I am sorry it came out in a very antagonistic manner. You did not deserve the tone of those posts and i appreciate the passion of a fellow enthusiast.

Sorry about that.

The Exchange Contributor, RPG Superstar 2008 Top 6

Coming briefly back to the topic of "how it's made" - which may not be news to some of you, but bear with me.

The heavy use of masks has been confirmed by WotC. I couldn't tell you if that is only when paint is applied with a sprayer, or uses in dipping/hand brushing as well. I'm certainly not saying that the minis are made by spraying alone or even mostly - the use of "spray" was actually introduced by another poster.

The minis sets are designed with something of a paint step budget, grouped by rarity. This is why you'll see a fairly wide range of paint steps even within given rarities, as figures that use up a lot steps in a given bracket will necessitate a reduction in steps on some other figures.

In terms of what's done most as a technique, keep in mind that the human instinct is to look at the steps in the set as a whole. In a typical set*, there are more rares (24) and uncommons (24) than commons (12), but in terms of production, the breakdown is this:

Of 192 figures in the production run:
24 rares (1 of each)
72 uncommons (3 of each)
96 commons (8 of each)

In a nutshell, the paint steps used for the commons account for half of the production run (though not half of the effort). Not surprisingly, the commons also have the simplest paint jobs as a whole (exceptions exist), and to my eye the least use of actual brush strokes as a paint step. By and large the commons are large areas of solid color, some even lacking proper flesh tones as a cost-saver. Washing and drybrushing seem nearly absent.

What may appear to be the most common techniques in the set views as whle may not actually be the most common, due to the the majority of the minis produced being commons. Nearly half of a set (40%) consists of rares, where the best paint jobs are usually seen, but they make up only 12% of the production run, so the actual steps happen much less.

One of the reason repaints (technically alternate paint jobs, but we call them repaints) are desired in the community, besides the collectability factor, is that oftentimes you'll see a much better paint job on a repainted common than on the figures in the actual set.

* Against the Giants had a different ratio - 18 normal rares, 6 huge rares, 21 normal uncommons, 6 huge uncommons, 9 commons. The distribution per booster was also different - 1 huge (1R per 3 U), 1 rare, 3 uncommon, 3 common.


Does anyone know how easy it is to strip D&D Minis down to the bare plastic?

Sovereign Court

Does anyone know if they make whizzing noises when burned and dripped into little pans of water?

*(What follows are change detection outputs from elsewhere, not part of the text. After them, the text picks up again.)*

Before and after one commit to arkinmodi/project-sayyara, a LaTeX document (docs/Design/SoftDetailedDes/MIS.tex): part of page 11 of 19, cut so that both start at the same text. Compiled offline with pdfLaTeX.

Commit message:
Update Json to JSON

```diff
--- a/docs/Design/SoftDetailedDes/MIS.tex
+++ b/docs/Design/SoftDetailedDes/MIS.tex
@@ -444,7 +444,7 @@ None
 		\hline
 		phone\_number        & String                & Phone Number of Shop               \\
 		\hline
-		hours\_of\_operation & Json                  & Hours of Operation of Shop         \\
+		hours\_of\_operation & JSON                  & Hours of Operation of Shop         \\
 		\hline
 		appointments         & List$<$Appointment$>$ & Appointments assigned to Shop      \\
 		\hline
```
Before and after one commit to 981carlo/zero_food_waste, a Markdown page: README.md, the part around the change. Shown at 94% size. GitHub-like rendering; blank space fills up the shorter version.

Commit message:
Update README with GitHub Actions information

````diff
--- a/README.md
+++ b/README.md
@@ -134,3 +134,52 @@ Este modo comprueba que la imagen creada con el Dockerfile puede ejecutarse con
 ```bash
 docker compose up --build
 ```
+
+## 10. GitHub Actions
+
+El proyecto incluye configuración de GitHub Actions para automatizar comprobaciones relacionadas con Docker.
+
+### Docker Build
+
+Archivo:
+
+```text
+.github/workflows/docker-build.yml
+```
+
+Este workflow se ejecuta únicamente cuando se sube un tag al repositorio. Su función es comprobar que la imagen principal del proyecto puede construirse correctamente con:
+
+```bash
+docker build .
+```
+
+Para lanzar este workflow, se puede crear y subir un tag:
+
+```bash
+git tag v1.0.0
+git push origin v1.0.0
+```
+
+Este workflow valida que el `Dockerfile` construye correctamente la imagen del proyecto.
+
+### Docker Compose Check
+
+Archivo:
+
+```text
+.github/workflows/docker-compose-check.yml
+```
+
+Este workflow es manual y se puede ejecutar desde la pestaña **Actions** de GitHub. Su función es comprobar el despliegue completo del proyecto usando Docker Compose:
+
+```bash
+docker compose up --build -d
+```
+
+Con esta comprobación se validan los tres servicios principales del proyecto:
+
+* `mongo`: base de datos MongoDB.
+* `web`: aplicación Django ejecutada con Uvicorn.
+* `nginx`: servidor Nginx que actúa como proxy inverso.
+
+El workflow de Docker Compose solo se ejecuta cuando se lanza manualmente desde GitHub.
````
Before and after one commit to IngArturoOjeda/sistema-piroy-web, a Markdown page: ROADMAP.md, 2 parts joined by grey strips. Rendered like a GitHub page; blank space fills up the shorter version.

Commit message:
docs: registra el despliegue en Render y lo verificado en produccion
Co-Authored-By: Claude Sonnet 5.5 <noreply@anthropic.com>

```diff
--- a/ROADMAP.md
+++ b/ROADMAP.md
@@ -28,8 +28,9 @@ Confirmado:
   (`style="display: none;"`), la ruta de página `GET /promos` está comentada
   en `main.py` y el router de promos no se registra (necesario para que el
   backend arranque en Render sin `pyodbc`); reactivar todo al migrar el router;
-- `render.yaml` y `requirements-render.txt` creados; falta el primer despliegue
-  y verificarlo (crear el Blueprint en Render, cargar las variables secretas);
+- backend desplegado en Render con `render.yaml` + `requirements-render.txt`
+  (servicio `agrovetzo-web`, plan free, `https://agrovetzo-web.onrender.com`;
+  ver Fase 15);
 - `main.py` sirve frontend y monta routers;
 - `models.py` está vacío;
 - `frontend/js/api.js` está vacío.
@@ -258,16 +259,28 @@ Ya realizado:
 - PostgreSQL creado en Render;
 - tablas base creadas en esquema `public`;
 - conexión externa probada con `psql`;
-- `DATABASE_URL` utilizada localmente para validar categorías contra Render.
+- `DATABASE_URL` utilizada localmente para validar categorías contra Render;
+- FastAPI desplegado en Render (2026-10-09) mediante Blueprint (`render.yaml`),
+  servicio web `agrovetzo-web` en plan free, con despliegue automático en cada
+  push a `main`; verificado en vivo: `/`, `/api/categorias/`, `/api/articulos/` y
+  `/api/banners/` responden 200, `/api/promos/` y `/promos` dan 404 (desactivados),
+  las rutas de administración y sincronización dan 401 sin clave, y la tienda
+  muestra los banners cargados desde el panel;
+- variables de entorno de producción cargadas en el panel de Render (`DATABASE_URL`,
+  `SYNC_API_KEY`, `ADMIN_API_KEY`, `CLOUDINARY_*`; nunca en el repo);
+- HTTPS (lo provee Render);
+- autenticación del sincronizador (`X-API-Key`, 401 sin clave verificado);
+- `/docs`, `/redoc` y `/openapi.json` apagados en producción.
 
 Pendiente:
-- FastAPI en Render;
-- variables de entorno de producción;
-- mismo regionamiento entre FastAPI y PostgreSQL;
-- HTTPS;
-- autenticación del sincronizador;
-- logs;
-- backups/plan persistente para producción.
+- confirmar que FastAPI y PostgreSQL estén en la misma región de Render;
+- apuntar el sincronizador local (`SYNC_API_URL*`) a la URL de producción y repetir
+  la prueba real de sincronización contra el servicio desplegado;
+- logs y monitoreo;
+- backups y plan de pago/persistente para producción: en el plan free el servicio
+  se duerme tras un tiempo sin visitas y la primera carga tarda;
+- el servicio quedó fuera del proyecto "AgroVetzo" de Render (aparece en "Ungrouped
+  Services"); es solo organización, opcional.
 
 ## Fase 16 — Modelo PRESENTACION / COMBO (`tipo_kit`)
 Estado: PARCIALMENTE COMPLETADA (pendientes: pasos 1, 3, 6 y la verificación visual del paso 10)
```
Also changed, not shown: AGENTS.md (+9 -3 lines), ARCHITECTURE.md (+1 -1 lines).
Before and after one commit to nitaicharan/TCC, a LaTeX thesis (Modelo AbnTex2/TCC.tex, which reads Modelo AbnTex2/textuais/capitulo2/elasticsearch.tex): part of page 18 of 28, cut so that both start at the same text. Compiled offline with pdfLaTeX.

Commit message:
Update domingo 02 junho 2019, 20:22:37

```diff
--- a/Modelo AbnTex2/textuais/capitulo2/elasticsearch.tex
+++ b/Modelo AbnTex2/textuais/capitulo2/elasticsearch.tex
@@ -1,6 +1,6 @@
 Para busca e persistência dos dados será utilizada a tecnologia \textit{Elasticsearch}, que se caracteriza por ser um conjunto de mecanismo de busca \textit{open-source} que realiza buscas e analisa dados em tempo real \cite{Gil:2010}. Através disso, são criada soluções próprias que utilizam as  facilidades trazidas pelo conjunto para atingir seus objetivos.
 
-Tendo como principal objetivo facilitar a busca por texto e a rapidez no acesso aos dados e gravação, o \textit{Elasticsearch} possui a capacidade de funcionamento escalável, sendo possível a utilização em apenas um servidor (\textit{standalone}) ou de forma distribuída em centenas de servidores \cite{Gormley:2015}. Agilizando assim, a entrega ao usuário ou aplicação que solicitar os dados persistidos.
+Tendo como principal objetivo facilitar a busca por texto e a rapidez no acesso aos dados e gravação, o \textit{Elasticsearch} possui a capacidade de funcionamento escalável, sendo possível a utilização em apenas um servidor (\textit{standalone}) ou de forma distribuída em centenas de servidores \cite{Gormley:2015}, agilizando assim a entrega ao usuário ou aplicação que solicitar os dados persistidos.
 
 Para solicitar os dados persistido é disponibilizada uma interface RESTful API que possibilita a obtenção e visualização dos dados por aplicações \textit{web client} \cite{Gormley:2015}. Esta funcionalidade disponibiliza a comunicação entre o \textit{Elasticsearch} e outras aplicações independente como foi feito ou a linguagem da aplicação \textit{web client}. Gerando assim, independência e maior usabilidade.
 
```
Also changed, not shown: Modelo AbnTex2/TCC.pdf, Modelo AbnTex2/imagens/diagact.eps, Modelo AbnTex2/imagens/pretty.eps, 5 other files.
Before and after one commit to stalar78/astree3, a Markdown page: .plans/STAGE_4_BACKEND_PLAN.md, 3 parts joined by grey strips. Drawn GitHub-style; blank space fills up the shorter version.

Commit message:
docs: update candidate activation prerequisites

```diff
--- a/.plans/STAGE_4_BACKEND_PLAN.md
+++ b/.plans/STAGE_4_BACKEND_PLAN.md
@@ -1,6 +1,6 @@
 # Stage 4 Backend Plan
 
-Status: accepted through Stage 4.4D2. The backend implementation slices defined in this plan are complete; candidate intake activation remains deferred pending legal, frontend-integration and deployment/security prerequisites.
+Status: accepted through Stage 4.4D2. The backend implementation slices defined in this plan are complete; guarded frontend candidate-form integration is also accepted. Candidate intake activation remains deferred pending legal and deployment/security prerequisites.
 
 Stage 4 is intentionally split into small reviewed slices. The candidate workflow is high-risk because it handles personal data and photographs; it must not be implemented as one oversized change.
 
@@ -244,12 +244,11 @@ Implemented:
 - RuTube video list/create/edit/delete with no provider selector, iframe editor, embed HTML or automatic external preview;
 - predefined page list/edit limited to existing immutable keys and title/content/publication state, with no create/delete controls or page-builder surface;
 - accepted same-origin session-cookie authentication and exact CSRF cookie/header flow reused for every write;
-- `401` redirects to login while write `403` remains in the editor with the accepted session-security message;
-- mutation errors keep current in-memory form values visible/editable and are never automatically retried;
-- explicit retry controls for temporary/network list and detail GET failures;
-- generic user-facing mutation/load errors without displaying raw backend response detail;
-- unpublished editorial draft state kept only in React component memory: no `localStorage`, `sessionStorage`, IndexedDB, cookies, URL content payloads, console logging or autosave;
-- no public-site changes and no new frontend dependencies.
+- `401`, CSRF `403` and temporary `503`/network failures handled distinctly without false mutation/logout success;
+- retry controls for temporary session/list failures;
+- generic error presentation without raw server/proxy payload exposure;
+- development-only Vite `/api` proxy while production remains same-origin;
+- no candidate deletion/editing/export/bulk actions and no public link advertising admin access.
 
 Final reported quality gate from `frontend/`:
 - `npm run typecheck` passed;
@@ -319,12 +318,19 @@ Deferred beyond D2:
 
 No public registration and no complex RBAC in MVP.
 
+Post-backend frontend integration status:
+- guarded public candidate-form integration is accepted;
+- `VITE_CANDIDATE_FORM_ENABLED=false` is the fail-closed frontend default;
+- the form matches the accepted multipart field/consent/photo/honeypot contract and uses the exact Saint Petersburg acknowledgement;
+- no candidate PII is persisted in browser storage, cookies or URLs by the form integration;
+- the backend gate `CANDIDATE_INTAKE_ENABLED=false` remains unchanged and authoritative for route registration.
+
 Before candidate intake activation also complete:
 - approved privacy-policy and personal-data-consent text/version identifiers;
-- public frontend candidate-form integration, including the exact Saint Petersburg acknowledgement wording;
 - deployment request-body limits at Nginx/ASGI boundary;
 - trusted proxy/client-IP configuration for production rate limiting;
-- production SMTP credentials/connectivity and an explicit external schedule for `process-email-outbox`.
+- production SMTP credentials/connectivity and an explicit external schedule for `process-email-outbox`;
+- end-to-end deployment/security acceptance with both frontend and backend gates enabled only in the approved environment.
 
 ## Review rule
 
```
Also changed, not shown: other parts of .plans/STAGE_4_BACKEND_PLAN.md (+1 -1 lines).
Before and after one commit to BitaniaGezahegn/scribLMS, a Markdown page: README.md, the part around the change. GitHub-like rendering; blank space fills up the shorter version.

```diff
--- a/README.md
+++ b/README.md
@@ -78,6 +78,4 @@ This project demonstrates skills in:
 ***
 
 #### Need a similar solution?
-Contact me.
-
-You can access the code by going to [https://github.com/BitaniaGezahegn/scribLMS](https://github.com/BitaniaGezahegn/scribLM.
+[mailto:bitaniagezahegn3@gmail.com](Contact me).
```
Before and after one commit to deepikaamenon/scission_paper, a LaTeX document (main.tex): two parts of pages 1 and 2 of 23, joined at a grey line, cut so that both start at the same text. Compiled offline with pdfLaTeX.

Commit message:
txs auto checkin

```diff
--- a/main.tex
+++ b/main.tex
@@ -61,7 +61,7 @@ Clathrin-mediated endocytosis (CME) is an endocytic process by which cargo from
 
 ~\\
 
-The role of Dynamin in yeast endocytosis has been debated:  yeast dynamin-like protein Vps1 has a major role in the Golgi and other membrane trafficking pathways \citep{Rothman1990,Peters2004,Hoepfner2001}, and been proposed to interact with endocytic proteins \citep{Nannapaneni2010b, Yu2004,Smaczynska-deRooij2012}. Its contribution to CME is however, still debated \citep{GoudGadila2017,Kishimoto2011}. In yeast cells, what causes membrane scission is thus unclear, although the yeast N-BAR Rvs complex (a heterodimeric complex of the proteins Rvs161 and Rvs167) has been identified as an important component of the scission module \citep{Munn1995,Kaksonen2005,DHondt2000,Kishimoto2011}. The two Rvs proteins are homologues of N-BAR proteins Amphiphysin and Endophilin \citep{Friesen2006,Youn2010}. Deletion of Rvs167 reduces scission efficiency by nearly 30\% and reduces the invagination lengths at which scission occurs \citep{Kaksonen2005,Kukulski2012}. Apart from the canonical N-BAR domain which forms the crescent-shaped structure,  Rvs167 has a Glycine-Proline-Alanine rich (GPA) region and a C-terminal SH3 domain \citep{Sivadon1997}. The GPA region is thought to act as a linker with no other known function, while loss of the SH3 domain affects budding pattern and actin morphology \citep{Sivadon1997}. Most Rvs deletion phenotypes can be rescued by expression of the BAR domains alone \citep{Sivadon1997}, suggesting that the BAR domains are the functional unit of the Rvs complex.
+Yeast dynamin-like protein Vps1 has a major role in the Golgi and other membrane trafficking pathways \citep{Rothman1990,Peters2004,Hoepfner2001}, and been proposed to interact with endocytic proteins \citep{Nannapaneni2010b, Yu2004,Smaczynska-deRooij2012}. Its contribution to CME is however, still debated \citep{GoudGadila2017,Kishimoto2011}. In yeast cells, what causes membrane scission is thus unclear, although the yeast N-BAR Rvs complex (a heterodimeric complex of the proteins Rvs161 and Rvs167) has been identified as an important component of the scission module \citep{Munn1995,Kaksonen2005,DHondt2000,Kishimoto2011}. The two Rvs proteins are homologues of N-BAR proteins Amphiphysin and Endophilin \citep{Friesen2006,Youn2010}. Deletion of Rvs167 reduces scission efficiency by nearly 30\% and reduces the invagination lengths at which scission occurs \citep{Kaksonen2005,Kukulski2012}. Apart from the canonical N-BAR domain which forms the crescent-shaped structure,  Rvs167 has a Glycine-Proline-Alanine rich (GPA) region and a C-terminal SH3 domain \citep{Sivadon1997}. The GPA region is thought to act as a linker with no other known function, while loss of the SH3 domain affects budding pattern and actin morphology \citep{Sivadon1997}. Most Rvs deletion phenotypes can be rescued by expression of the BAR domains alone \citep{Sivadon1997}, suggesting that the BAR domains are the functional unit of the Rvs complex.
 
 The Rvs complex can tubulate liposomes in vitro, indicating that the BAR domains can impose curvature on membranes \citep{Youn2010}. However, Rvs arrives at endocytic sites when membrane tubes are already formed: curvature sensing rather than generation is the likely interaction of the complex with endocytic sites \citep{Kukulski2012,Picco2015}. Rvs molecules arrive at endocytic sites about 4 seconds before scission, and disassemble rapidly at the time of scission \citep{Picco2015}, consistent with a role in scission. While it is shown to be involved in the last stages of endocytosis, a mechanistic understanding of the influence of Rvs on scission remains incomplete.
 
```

...er, no I never did that with army guys when I was young!


:D

I found a couple of sites that discuss the fact that Simple Green (paragon of mini stripping) does nae work, cap'n, on these fellas.

CWM - any advice?

Scarab Sages

FabesMinis wrote:
Does anyone know how easy it is to strip D&D Minis down to the bare plastic?

I'm not sure if it would work for the DnD minis, but I use Brake fluid to strip my warhammer minis. I'm not sure about type of plastic, type of paint, etc, but if you have a bunch of one common, then try submerging it in brake fluid for 24 hours, then applying a toothbrush under warm water. Bear in mind that it may end up melting the mini or having no effect, but it did wonders for the 60-someodd gaunts I had to do. I did notice that it tended to erode the cheaper plastic of the ones that came with the starter set but had no effect on the ones that didn't. The erosion was fairly minimal though.

Incidently, I tried Simply Green, or whatever it's called, and it had no effect on my warhammer minis. Not to contradict everyone who claims it works, but it didn't for me for some reaosn, which led to my discovering the aforementioned method.


I suspect that this will be the case for brake fluid. I may try with Dettol (my preferred choice).

Scarab Sages

I have noticed an improvement in the painting, in that the really good figures (often even uncommons or commons) are much better than the best figures of earlier sets. However, agreeing with several other posters in that the worst paint jobs are much worse than before, and the sculpting is much more cartoonish than earlier (possibly due to some 4th Edition artwork, but 4th Edition has some pretty neat artwork too, so that can't explain everything).

Ah, well. The overall decrease in interest in the set has led me to just but the ones I want. Upside is I save about $120 per set (and that is for a set with big juicy Huge minis).

The Exchange

FabesMinis wrote:

:D

I found a couple of sites that discuss the fact that Simple Green (paragon of mini stripping) does nae work, cap'n, on these fellas.

CWM - any advice?

I have repainted a few D&D minis and in each case I mad no attempt to remove the existing paint. I did use a Tamiya cleaner designed to clean up plastic parts to get rid of any residual mold release agents. Then I gave the mini a light coating of a clear matte finish or very thin primer (armoury or rail road colors). I was worried that the existing paint would kill the details but it did not.

They turned out pretty good.


crosswiredmind wrote:
Yes. I am sure the quality of the figures dropped because they are 4e figures as opposed to 3.5 figures.

CWM, as you have admonished others here; this does nothing to advance the conversation. Stop poking other posters for your own pleasure/out of your own frustration with the issues.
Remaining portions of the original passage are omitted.